***** Data for the task
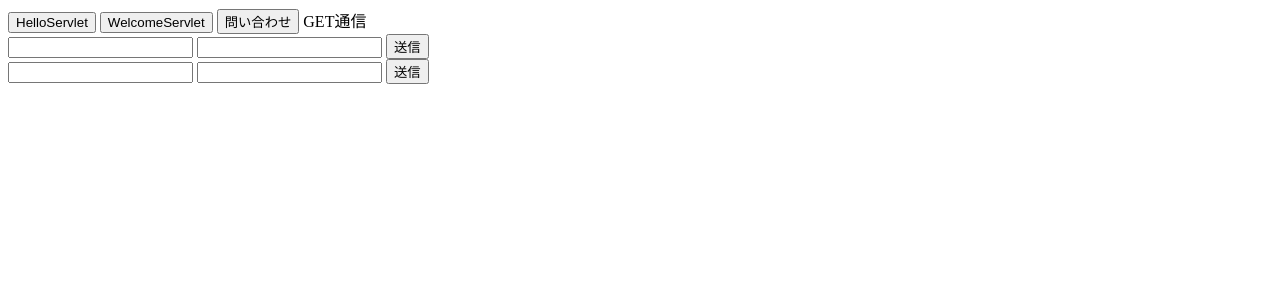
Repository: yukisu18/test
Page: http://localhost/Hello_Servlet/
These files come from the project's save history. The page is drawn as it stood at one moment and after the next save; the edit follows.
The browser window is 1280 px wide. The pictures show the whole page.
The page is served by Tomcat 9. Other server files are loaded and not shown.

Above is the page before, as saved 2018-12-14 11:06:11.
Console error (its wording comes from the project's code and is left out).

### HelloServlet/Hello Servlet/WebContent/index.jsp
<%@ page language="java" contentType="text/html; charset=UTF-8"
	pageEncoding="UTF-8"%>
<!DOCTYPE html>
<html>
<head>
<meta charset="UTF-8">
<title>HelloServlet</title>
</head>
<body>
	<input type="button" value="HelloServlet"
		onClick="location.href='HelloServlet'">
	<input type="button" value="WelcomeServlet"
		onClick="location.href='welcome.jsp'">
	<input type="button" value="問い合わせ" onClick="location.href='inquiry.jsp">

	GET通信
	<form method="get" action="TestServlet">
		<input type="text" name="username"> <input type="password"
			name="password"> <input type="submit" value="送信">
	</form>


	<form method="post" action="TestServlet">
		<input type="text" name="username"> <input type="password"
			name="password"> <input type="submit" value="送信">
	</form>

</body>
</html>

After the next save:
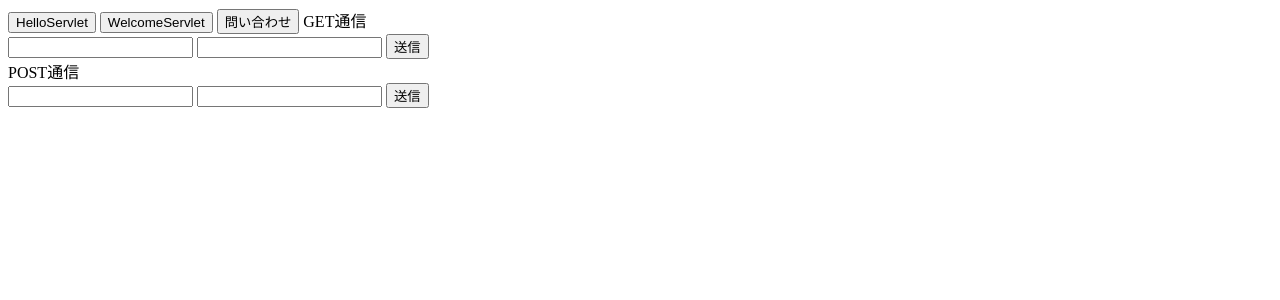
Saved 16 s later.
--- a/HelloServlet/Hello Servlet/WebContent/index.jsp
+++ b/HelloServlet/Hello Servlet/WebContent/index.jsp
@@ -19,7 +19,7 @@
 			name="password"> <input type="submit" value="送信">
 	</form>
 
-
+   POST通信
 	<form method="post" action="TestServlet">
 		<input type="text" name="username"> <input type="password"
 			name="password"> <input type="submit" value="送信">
**********
Your reply should be an exact copy of every line from the line with "-19,7 +19,7 @@" through the final line of the data, and nothing more.

◆ Task response:
@@ -19,7 +19,7 @@
 			name="password"> <input type="submit" value="送信">
 	</form>
 
-
+   POST通信
 	<form method="post" action="TestServlet">
 		<input type="text" name="username"> <input type="password"
 			name="password"> <input type="submit" value="送信">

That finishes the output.